- _What you are asked to do_
List all lines in the material below that contain "README".
Start of Supplied material
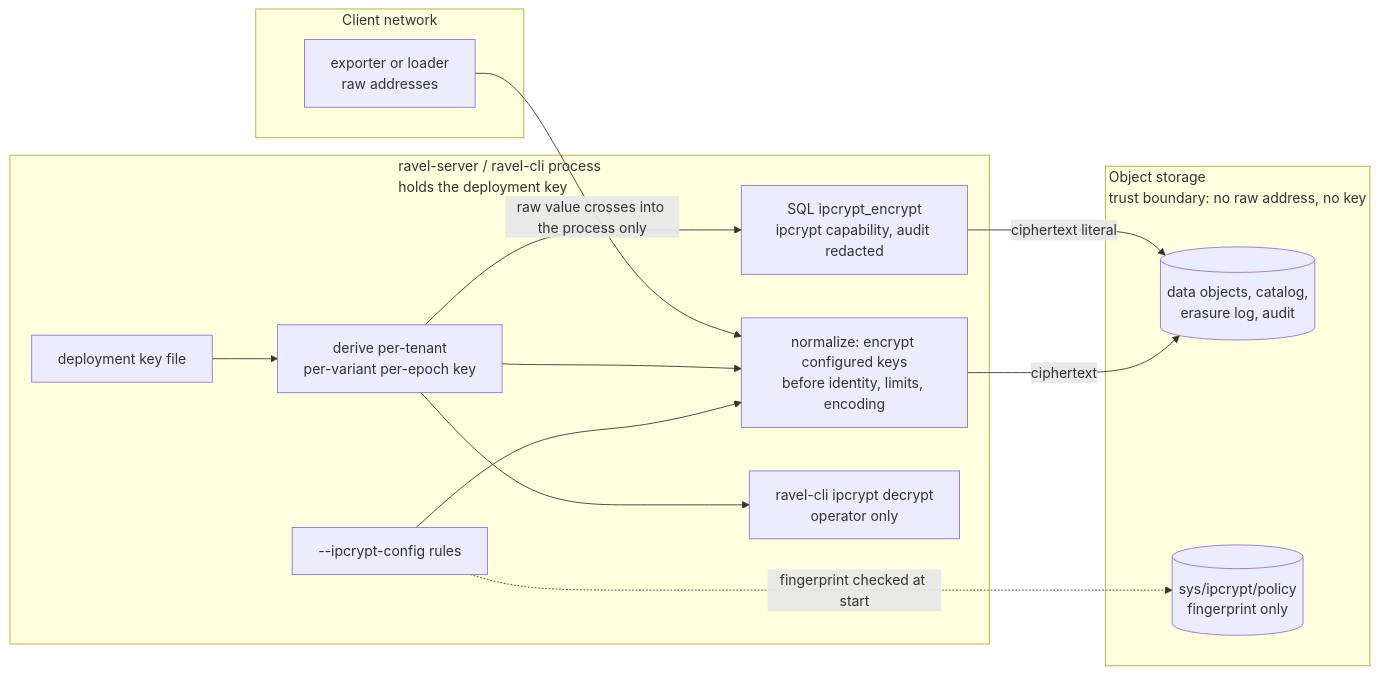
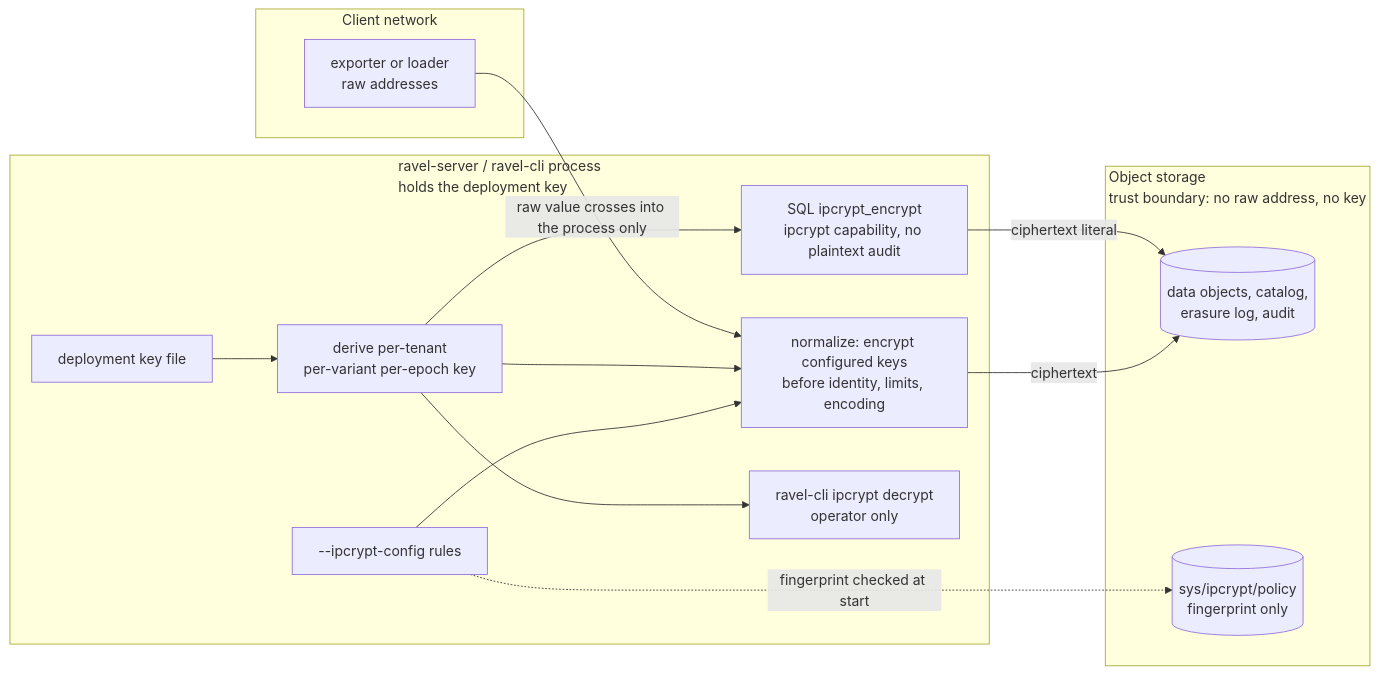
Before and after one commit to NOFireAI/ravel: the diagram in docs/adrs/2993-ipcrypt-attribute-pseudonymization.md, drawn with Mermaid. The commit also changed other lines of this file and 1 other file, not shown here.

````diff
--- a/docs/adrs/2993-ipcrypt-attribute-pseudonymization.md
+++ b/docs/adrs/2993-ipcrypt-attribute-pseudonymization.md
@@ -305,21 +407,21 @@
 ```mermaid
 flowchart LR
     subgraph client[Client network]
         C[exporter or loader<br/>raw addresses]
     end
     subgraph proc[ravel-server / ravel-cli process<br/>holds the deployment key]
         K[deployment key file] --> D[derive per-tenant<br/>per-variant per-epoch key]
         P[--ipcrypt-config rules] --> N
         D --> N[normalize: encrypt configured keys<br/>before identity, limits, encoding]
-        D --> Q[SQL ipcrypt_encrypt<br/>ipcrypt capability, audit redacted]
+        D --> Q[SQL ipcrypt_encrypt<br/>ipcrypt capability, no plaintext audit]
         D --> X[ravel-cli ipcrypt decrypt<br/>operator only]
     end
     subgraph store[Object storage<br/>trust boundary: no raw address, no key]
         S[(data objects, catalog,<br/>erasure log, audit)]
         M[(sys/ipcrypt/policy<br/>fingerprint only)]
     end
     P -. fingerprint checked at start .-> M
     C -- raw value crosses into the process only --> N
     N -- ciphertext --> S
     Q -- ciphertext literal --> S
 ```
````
End of Supplied material
Start of Supplied material
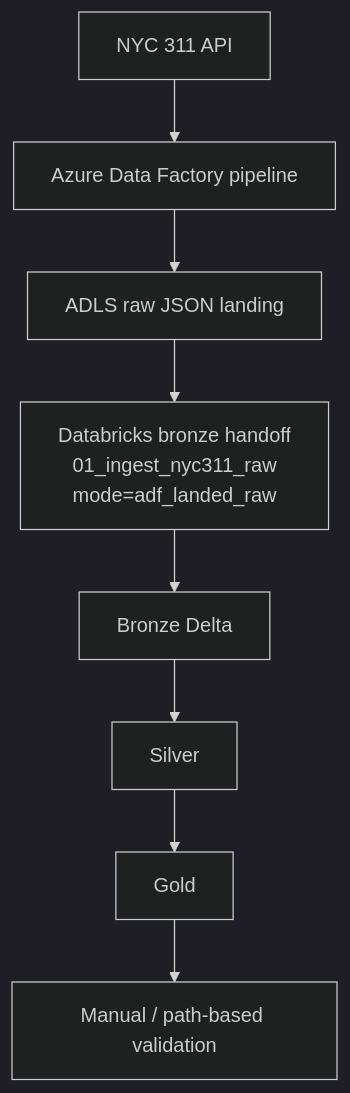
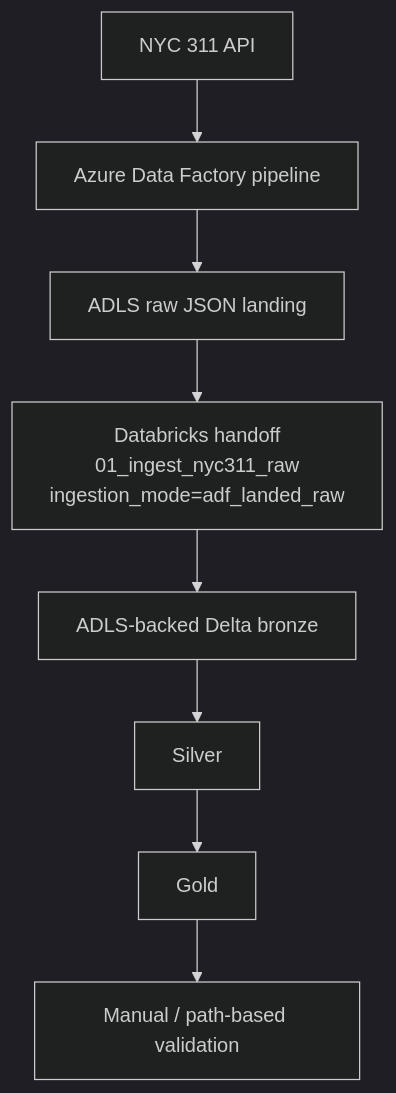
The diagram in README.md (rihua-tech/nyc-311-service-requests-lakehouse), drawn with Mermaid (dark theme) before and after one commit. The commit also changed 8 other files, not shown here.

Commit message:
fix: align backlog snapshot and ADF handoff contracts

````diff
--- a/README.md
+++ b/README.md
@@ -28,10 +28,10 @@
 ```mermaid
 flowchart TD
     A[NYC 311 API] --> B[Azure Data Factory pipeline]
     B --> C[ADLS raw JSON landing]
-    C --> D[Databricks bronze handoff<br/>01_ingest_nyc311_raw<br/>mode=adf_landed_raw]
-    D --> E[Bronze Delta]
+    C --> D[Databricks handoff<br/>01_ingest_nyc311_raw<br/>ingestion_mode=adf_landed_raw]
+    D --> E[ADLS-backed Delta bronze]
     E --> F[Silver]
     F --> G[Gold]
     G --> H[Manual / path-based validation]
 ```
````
End of Supplied material
- _Response to the task_
The diagram in README.md (rihua-tech/nyc-311-service-requests-lakehouse), drawn with Mermaid (dark theme) before and after one commit. The commit also changed 8 other files, not shown here.
--- a/README.md
+++ b/README.md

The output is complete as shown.